Do you trust us? Or do we trust you? Zero Trust means never trust, but always verify. This is probably only of limited use as a life philosophy, but it could look different in IT. Let’s take a look.
Behind the concept of Zero Trust security
Zero Trust is a security model. It does a great job securing IT infrastructures and data for digital transformation. This security is absolutely essential if an organization wants to survive in our modern world.
The Zero Trust model was developed in 2010 to provide an effective response to the growing pressure to better protect enterprise systems and data. Leaks and attacks are becoming more sophisticated and their impact more extensive. It’s a development that is – or should be – concerned by every CISO and IT executive.
The concept has been the talk among IT security for some time now, and the hype is not slowing down. The debate over what Zero Trust means for a modern enterprise and how to implement it is one of the most frequently discussed topics of all.
Even though things have become a bit clearer over time, there is still a lot of confusion: Why Zero Trust? How to implement Zero Trust? What are the Zero Trust benefits for an organization?
The power lies in balance
Zero Trust is about not trusting something just because it is within your network boundaries. This would be the approach of a city in the Middle Ages: you build a huge wall around it and make a few holes in it (the city gates) that are guarded. Once inside, you can move around freely.

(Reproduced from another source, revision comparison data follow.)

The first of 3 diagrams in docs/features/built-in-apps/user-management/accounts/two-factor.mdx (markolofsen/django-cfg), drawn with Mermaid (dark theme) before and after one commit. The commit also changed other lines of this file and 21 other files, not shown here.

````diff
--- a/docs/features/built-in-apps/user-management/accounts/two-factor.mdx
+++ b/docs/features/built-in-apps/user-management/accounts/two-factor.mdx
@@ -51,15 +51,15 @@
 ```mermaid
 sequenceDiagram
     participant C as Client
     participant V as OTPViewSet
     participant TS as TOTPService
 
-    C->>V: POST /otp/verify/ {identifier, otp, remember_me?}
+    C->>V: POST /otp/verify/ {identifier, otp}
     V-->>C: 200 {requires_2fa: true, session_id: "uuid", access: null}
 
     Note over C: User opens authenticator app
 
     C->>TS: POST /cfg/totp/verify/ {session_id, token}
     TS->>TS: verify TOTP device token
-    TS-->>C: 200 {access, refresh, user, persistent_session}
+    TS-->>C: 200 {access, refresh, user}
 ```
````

Zero Trust turns this view around and says every time you would like to do certain things, you have to get re-verified. Even inside the city walls.
The idea behind this is not to get rid of the old-fashioned firewall, but to increase security within the network. It’s about the balance between the inside and the outside. “Bring balance to the Force, not leave it in darkness,” as Jedi Master Obi-Wan Kenobi said. It’s about making authorization and access decisions based on what you know about the users and the devices (!) that operate within the network.

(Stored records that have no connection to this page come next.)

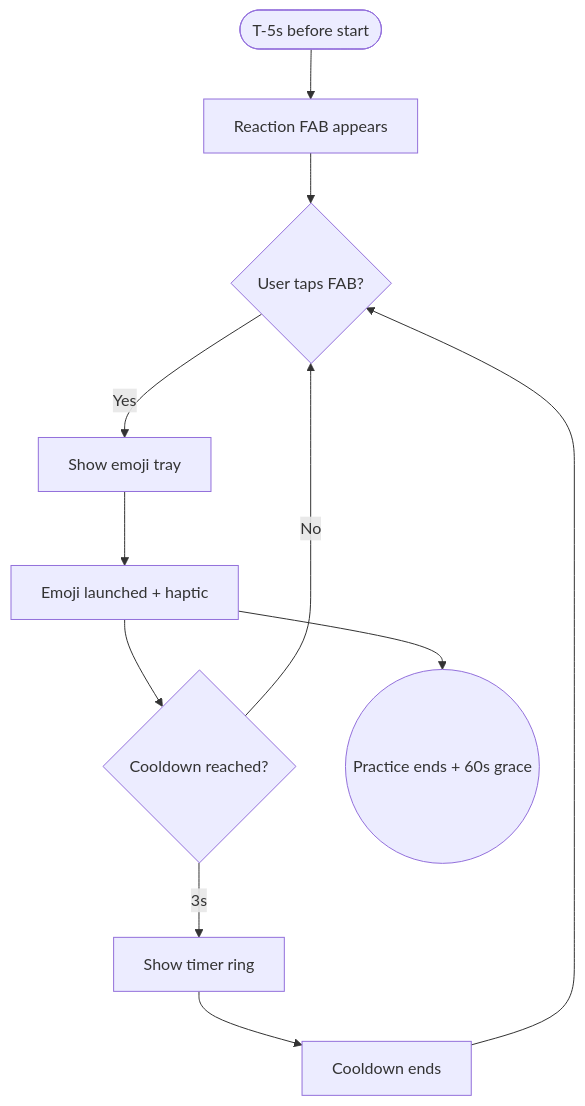
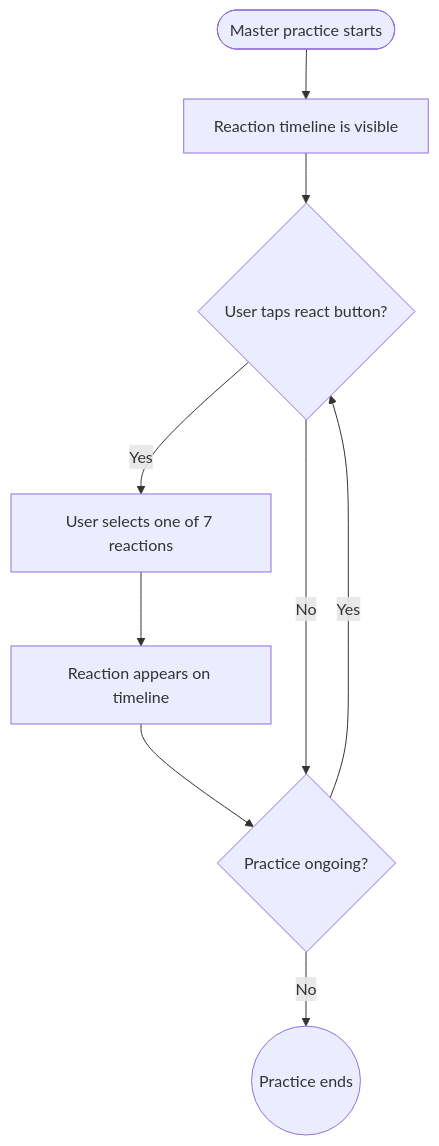
One commit to lyfar/awa-docs changed the diagram in docs/features/reactions-masters-v0-3.md. Above: the diagram before and after it, drawn with Mermaid. The commit also changed other lines of this file and 88 other files, not shown here.

````diff
--- a/docs/features/reactions-masters-v0-3.md
+++ b/docs/features/reactions-masters-v0-3.md
@@ -50,20 +50,19 @@
 ```mermaid
 %%{init: {'securityLevel': 'loose', 'flowchart': {'htmlLabels': true}}}%%
 flowchart TD
-    READY([T-5s before start])
-    FAB[Reaction FAB appears]
-    TAP{User taps FAB?}
-    TRAY[Show emoji tray]
-    SEND[Emoji launched + haptic]
-    COOLDOWN{Cooldown reached?}
-    REST[Show timer ring]
-    RESUME[Cooldown ends]
-    END((Practice ends + 60s grace))
-    READY --> FAB --> TAP
-    TAP -->|Yes| TRAY --> SEND --> COOLDOWN
-    COOLDOWN -->|3s| REST --> RESUME --> TAP
-    COOLDOWN -->|No| TAP
-    SEND --> END
-    click SEND "./practice-screen-masters-v0-3" "Main screen consumes reactions"
-    click END "./practice-history-reactions-v0-3" "Reactions stored for history"
+    START([Master practice starts])
+    TIMELINE[Reaction timeline is visible]
+    REACT_BTN{User taps react button?}
+    SELECT[User selects one of 7 reactions]
+    APPEAR[Reaction appears on timeline]
+    LOOP{Practice ongoing?}
+    END((Practice ends))
+
+    START --> TIMELINE --> REACT_BTN
+    REACT_BTN -->|Yes| SELECT --> APPEAR --> LOOP
+    REACT_BTN -->|No| LOOP
+    LOOP -->|Yes| REACT_BTN
+    LOOP -->|No| END
+    click APPEAR "./practice-screen-masters-v0-3" "Reactions are visible on the practice screen"
+    click END "./practice-history-reactions-v0-3" "Reaction timeline is saved in history"
 ```
````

The core principles of Zero Trust security model
The Zero Trust approach is holistic and relies on several principles and technologies.

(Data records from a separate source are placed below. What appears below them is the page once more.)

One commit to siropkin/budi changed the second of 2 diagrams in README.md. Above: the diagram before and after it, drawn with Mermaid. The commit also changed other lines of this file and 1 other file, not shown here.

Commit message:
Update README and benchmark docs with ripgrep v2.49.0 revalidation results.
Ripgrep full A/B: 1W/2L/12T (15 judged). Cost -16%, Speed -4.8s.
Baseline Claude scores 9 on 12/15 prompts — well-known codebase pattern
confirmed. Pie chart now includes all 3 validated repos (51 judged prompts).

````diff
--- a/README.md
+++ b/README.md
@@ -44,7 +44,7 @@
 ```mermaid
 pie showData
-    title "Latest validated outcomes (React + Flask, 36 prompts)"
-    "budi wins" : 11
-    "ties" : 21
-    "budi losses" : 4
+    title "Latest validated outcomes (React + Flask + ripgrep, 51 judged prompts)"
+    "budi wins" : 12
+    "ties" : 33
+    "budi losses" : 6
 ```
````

Continuous monitoring and validation
According to the security philosophy of the Zero Trust model, potential attackers exist both inside and outside the enterprise network, so no users or devices should be automatically trusted, but instead, require continuous validation.
Least Privilege Access
Users and computers should only receive as much access as they really need. No more. And of course, no less. This is where Obi-Wan Kenobi’s advice often runs into difficulties when applied in practice. In order to implement the least privilege principle, careful management of user permissions is necessary, and maintaining the balance is costly. Technologies such as VPN, for example, are poorly suited to least privilege approaches to authorization.
Device access control
We’ve already touched on this: The digital identities that access infrastructures and data are no longer just users. The Zero Trust model requires tight controls on device accesses and has to ensure that every server, application, and “thing” on the Internet of Things has been authorized and not compromised. In this way, the Zero Trust approach to security helps to prevent leaks while the network’s attack surface can be significantly minimized.
This refers to a division of security perimeters into small zones to provide separate access for individual parts of the network. In this case, a user or device that has access to one of these zones cannot access any of the other zones without separate authorization.
Multi-factor authentication is considered a core principle of the Zero Trust security model and means that more than one proof is required to authenticate a user. Entering a password is not enough to gain access.
How to implement the Zero Trust model in your organization
It’s not always clear where to start. Some look at the concept and might think, “Well, we’re already doing half of that,” if they’re already using a reverse proxy, for example.
Still, others see Zero Trust as a huge task and succumb to the impression that they have to implement everything at once. Of course, this is not the case. Zero Trust is a journey, and like any journey, it consists of small steps. The first “quick wins” are surprisingly quick and easy to achieve. Cue multi-factor authentication, for example.
Dedicated organizations have their own challenges, so there is no magic checklist that will ensure a smooth implementation of Zero Trust. However, according to experts, many organizations already fulfill parts of Zero Trust. Developing a Zero Trust infrastructure is not just about implementing the individual technologies, but more importantly, it’s about enforcing the idea that nothing and no one will be granted access until it has been proven that they can be trusted. Again and again.
Is the Zero Trust Security model right for you?
Well, it’s definitely recommended for any company that works with the cloud in any way, because then things aren’t within its boundaries anyway – they simply have no boundaries. Not only cloud-first but also small businesses should consider a Zero Trust implementation since they don’t have data centers.
The Zero Trust model represents a significant departure from traditional approaches that follow the principle of “check once, trust after.” It requires organizations to continuously verify that a user and their device have the correct permissions and attributes (this is where the identity management tool comes in).
In summary, Zero Trust requires ongoing effort and there are some Zero Trust challenges to be faced along the way. As a result, organizations have not been able to fully implement it, says Kieran Norton, principal partner in Deloitte’s Cyber Risk Services Practice. But that doesn’t mean you shouldn’t try it, especially for digital long-term survival.